In an influential article by Forbes, writer Panos Mourdoukoutas has spoken about “Why Google’s Nexus 7 and Microsoft’s Surface Tablets Will Beat the iPad.”
Poor Apple. The company just can’t catch a break at the moment. They’ve recently come under fire for their Apple Genius adverts, which they removed from television this week. Samsung also recently announced that they will be releasing their Galaxy Note 2 in August, just two weeks shy of when Apple is meant to be releasing their new iPhone. It’s stiff competition at the moment for the technology brand and it’s about to get stiffer.
Forbes, an esteemed American business magazine released an article on Thursday claiming that Apple’s iPad will start to lose market share with the release of Google’s Nexus 7 and Microsoft’s Surface tablet. We hope for Apple’s sake that all publicity is good publicity.
Mourdoukoutas, in his article, compares the two tablets and says, “Microsoft and Google are latecomers in a brutal industry that has already taken casualties … But perhaps, they’ve learned a thing or two from the mistakes of those that came before it.” He outlines the hardware differences between the three devices as well as the software, noting that Google and Microsoft have not directly competed with Apple, targeting their own niche in the tablet industry.
However some writers have already hit back, like Mark Hattersley from Macworld, arguing that some of Mourdoukoutas’ claims are not backed with evidence. For example, he raises a good point with regards to Mourdoukoutas’ comment that the Nexus 7 has been received successfully by consumers because it has a lower price than the iPad : “There is no evidence to suggest that in the long term, what the market wants is smaller cheaper, less capable tablets.” Take that Google.

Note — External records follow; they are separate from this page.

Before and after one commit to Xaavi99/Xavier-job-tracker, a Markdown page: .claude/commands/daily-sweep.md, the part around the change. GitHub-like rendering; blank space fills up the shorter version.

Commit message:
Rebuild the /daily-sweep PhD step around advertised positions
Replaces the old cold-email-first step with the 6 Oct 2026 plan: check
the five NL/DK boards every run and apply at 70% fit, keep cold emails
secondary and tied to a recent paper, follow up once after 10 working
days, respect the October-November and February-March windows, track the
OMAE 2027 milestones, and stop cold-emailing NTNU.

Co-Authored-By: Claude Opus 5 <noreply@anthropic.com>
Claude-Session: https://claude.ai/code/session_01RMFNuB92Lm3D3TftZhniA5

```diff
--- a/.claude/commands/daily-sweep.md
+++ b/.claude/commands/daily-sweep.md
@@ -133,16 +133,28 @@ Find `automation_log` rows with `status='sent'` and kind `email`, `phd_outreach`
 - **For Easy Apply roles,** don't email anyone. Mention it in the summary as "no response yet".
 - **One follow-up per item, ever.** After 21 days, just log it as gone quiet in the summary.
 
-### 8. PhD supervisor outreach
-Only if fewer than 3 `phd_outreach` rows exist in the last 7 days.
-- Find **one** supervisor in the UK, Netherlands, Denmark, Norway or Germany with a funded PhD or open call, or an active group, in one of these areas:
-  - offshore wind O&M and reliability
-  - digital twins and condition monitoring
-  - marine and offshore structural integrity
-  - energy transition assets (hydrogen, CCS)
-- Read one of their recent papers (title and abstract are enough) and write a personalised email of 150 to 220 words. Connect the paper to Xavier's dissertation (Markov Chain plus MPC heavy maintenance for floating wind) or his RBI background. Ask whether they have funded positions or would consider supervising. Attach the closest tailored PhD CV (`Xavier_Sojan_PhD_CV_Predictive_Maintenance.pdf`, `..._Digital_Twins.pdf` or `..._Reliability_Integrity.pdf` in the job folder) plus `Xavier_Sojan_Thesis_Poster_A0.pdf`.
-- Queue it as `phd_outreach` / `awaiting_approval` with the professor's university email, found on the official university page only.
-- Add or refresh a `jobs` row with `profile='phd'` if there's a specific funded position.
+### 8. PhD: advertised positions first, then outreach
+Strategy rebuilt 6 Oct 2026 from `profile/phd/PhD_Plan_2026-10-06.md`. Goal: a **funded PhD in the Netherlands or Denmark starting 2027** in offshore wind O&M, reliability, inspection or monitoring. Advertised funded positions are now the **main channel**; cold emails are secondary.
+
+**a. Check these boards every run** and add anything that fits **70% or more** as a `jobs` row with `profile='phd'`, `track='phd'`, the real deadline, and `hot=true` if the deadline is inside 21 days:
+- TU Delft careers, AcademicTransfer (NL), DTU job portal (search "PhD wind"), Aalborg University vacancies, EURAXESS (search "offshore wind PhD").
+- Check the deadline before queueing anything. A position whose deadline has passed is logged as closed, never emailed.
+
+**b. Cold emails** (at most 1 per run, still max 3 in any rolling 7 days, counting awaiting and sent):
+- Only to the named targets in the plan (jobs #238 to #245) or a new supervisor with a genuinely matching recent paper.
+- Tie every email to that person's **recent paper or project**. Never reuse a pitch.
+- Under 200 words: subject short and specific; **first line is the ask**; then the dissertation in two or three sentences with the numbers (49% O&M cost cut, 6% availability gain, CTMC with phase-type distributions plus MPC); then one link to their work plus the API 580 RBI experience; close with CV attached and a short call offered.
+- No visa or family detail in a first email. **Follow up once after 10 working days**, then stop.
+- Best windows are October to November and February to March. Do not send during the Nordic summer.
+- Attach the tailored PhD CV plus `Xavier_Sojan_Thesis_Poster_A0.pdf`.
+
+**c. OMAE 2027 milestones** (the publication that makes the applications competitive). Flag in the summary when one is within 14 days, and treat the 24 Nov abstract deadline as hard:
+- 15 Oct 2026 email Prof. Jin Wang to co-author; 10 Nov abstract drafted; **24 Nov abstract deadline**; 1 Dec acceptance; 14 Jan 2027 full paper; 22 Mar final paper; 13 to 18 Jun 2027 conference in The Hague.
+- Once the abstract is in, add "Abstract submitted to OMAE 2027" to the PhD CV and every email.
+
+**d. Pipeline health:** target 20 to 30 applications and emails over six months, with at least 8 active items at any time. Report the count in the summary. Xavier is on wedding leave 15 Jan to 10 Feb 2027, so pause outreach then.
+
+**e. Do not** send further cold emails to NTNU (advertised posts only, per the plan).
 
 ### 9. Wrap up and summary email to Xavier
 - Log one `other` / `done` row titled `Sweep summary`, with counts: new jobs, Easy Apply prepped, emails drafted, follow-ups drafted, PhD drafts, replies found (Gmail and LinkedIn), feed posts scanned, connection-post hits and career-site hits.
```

He adds, “Microsoft’s Surface is, to our mind, built on even shakier foundations. As with Windows Phone, Microsoft does deserve credit for attempting to create a mobile device with a different device with a different approach to Apple; which could broaden the definition of what a tablet is for.” And take that Microsoft with your shaky foundations and attempts at creating a mobile device.
The good news is that there are still those who are die-hard Apple fans who refuse to believe that the current competition is anything more than a fly on the windshield. But if Forbes is starting to doubt Apple’s future success and you’re in the market for a tablet, you may want to do your own research before automatically deciding on an iPad.